One of our Developers is Missing
CTO: Where are your developers?
Chief Architect: Not sure what you mean… We’re an architecture and strategy function.
CTO: I know that, but where are your developers?
CA: They’re in the delivery function.
CTO: No. Where are YOUR developers?
CA: Ah! I see what you mean. Yes, some of our architects come from a development background.
CTO: I would hope so! Where are YOUR developers?
CA: Oh! I’m not being clear. They don’t just come from a development background. I make sure they are all still keeping their skills up to date and many of them still develop code at home.
CTO: I WOULD HOPE SO! WHERE ARE YOUR DEVELOPERS?
CA: You’re not getting this are you; we’re an architecture function. WE DON’T DO DEVELOPMENT!
And therein lies the problem…
When I took over as CTO at the Department for Work and Pensions I changed the shape of architecture function and created three pillars. The first consisted of solution architects dedicated to specific lines of business creating solutions for projects that met the user need and exploited or improved the capability they already had. This was primarily what the CTO office did. I also created a domain architecture team to look at how we would strategically transform the user landscape to make use of the latest technology across the DWP.
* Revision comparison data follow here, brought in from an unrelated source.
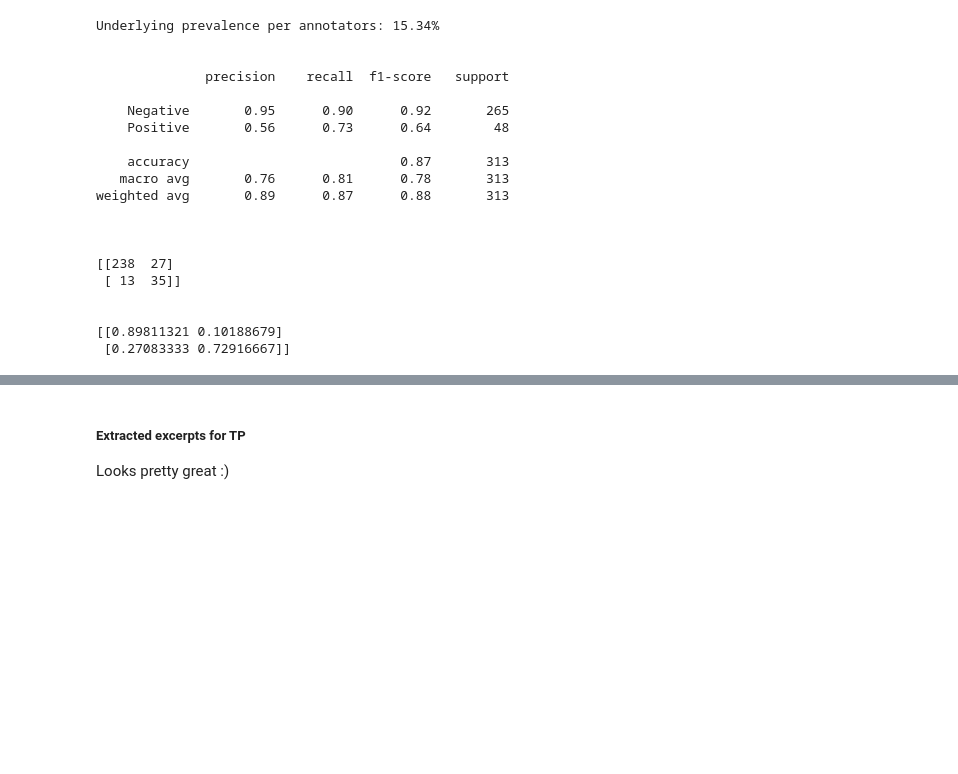
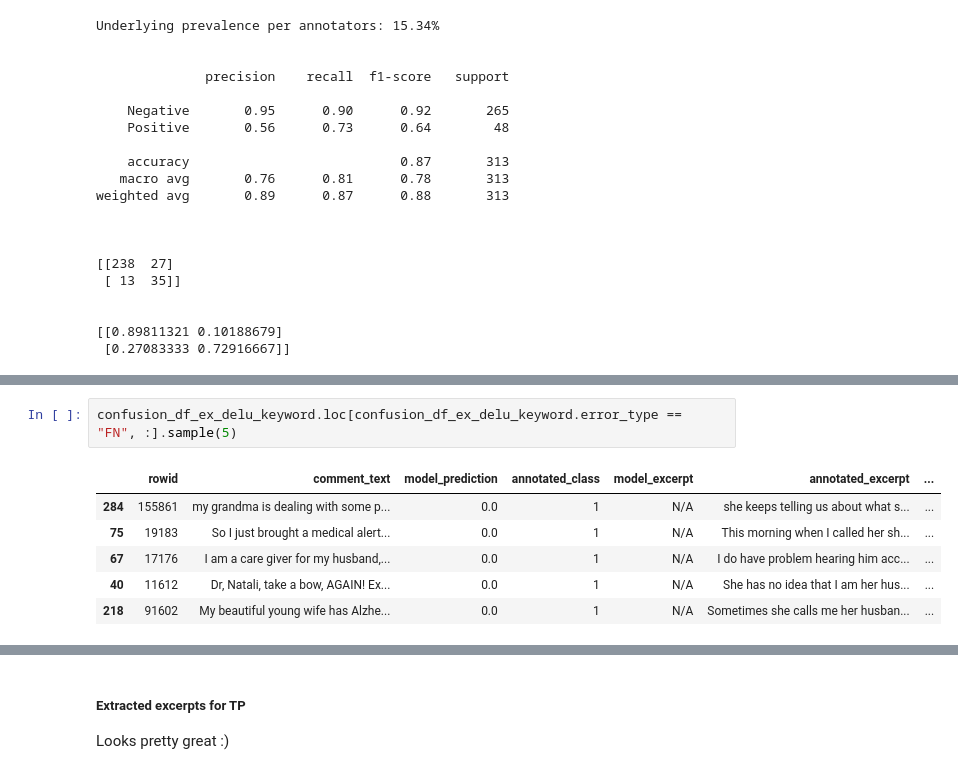
Before and after one commit to dr00b/testing_llm_in_delusion_recognition, a Jupyter notebook: notebooks/compute_results.ipynb, the cells around one changed output, grey strips where cells are left out. Saved outputs shown, nothing was run; the diff lists cells and outputs as text; blank space fills up the shorter version.

```diff
--- a/notebooks/compute_results.ipynb
+++ b/notebooks/compute_results.ipynb
@@ -125,0 +143,9 @@ SyntaxError: invalid syntax (2671359493.py, line 2)
+# %%
+confusion_df_ex_delu_keyword.loc[confusion_df_ex_delu_keyword.error_type == "FN", :].sample(5)
+# %% [output]
+|  | rowid | comment_text | model_prediction | annotated_class | model_excerpt | annotated_excerpt | ... |
+| 284 | 155861 | my grandma is dealing with some p... | 0.0 | 1 | N/A | she keeps telling us about what s... | ... |
+| 75 | 19183 | So I just brought a medical alert... | 0.0 | 1 | N/A | This morning when I called her sh... | ... |
+| 67 | 17176 | I am a care giver for my husband,... | 0.0 | 1 | N/A | I do have problem hearing him acc... | ... |
+| 40 | 11612 | Dr, Natali, take a bow, AGAIN! Ex... | 0.0 | 1 | N/A | She has no idea that I am her hus... | ... |
+| 218 | 91602 | My beautiful young wife has Alzhe... | 0.0 | 1 | N/A | Sometimes she calls me her husban... | ... |
```
Also changed, not shown: parts of 6 cells of this notebook.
It was in the third pillar that the model really changed. I also created the experiment team; a team of agile developers and technology leads responsible for building stuff. You might think of this as an innovation team creating prototypes and trying out new technologies to investigate the art of the possible, but you would be wrong. You might also think of this as a team dedicated to helping the solution architects test out their solutions and make the architectures real, but you would also be wrong.
The point of this team is to act as an incubator for new ideas. To take those ideas from loosely formed concept through alpha to a working “beta” in as short a time as possible. I use the term “beta” here in its true sense; real code providing real functionality to real users performing real work.
But doesn’t that just sound like an agile delivery team? Well in a sense yes, it is, but there is a difference. This team does not work separately from architecture and strategy, nor does it work on behalf of architecture and strategy; it is strategy and architecture.
Tom Loosemore of GDS made this point very clearly when he demonstrated some work he and his team had been doing. What he had produced was very much working code, developed using a rapid product design approach focusing on user needs. It explored an idea to turn a highly complex set of activities into an incredibly simple and helpful service by simply looking at how the user interacted with that service…
Out of this work emerged not just a working prototype, but also strategy, understanding and architecture. It also generated belief in the strategy in the audience to which he demonstrated his work (well it did in me and those I spoke to so I’m assuming it did in the rest). At this point you might want to read my previous blog post “The Art of Persuasion – Touch it,Live it, Believe it” about exactly this approach.
This was very much an affirmation for me. It confirmed that I was not alone in my belief that real strategy emerged not out of thinking but out of doing, and architecture was simply an articulation of this strategy – a formal record of the doing if you like. Much of architecture as we know it today is a detailed explanation of what we are going to do, or what we want others to do. If you’ve already done it, the architecture can be much shorter and much simpler; perhaps just a single annotated diagram.
What is more, you don’t need to create communication material and presentations to convey your strategy and architecture and your architecture function no longer needs to spend 80% or more of its time “communicating”. It can convert that time into doing the thing and showing the thing.
This does not mean all your developers sit in your architecture function. Not at all. If you are into technology then you should have developers in every part of your technology department. In fact, everyone in your technology department should be in one way or another a developer, be it a developer of code, a developer of user experience or a developer of great service to the customer. You should have developers who create stuff, developers who scale stuff, developers who improve stuff and developers who fix stuff. You should even have developers who get rid of stuff.
In conclusion, I believe we have forgotten one very important thing. Development is not just building code; it is not a production line activity that follows strategy, architecture and design. Development IS Strategy, Architecture and Design and developers are designers, architects and strategists (not the other way around).
So, when you look at your Architecture and Strategy function ask yourself just one question.
Where are my developers?
RegardsThe Enterprising Architect